*** Data in this exercise ***
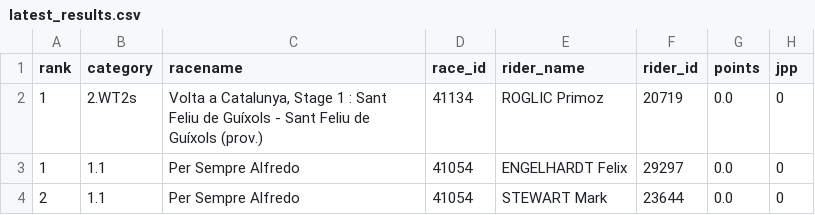
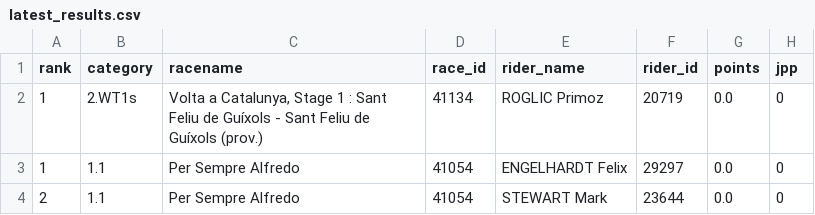
Before and after one commit to wijnandb/wielerspel2023, a CSV file: _data/latest_results.csv, drawn as a sheet; only a part is shown.

Commit message:
New results at 2023-03-20T20:50:58

```diff
--- a/_data/latest_results.csv
+++ b/_data/latest_results.csv
@@ -1,3 +1,3 @@
 rank,category,racename,race_id,rider_name,rider_id,points,jpp
-1,2.WT2s,"Volta a Catalunya, Stage 1 : Sant Feliu de Guíxols - Sant Feliu de Guíxols (prov.)",41134,ROGLIC Primoz,20719,0.0,0
+1,2.WT1s,"Volta a Catalunya, Stage 1 : Sant Feliu de Guíxols - Sant Feliu de Guíxols (prov.)",41134,ROGLIC Primoz,20719,0.0,0
 1,1.1,Per Sempre Alfredo,41054,ENGELHARDT Felix,29297,0.0,0
```
Also changed, not shown: 2 other files.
***
_Exercise directions_
Starting with the line that holds "New results at 2023-03-20T20:50:58", copy every line through the end of the data above. Reproduce them exactly, with no other material.

_Output for this task_
New results at 2023-03-20T20:50:58

```diff
--- a/_data/latest_results.csv
+++ b/_data/latest_results.csv
@@ -1,3 +1,3 @@
 rank,category,racename,race_id,rider_name,rider_id,points,jpp
-1,2.WT2s,"Volta a Catalunya, Stage 1 : Sant Feliu de Guíxols - Sant Feliu de Guíxols (prov.)",41134,ROGLIC Primoz,20719,0.0,0
+1,2.WT1s,"Volta a Catalunya, Stage 1 : Sant Feliu de Guíxols - Sant Feliu de Guíxols (prov.)",41134,ROGLIC Primoz,20719,0.0,0
 1,1.1,Per Sempre Alfredo,41054,ENGELHARDT Felix,29297,0.0,0
```
Also changed, not shown: 2 other files.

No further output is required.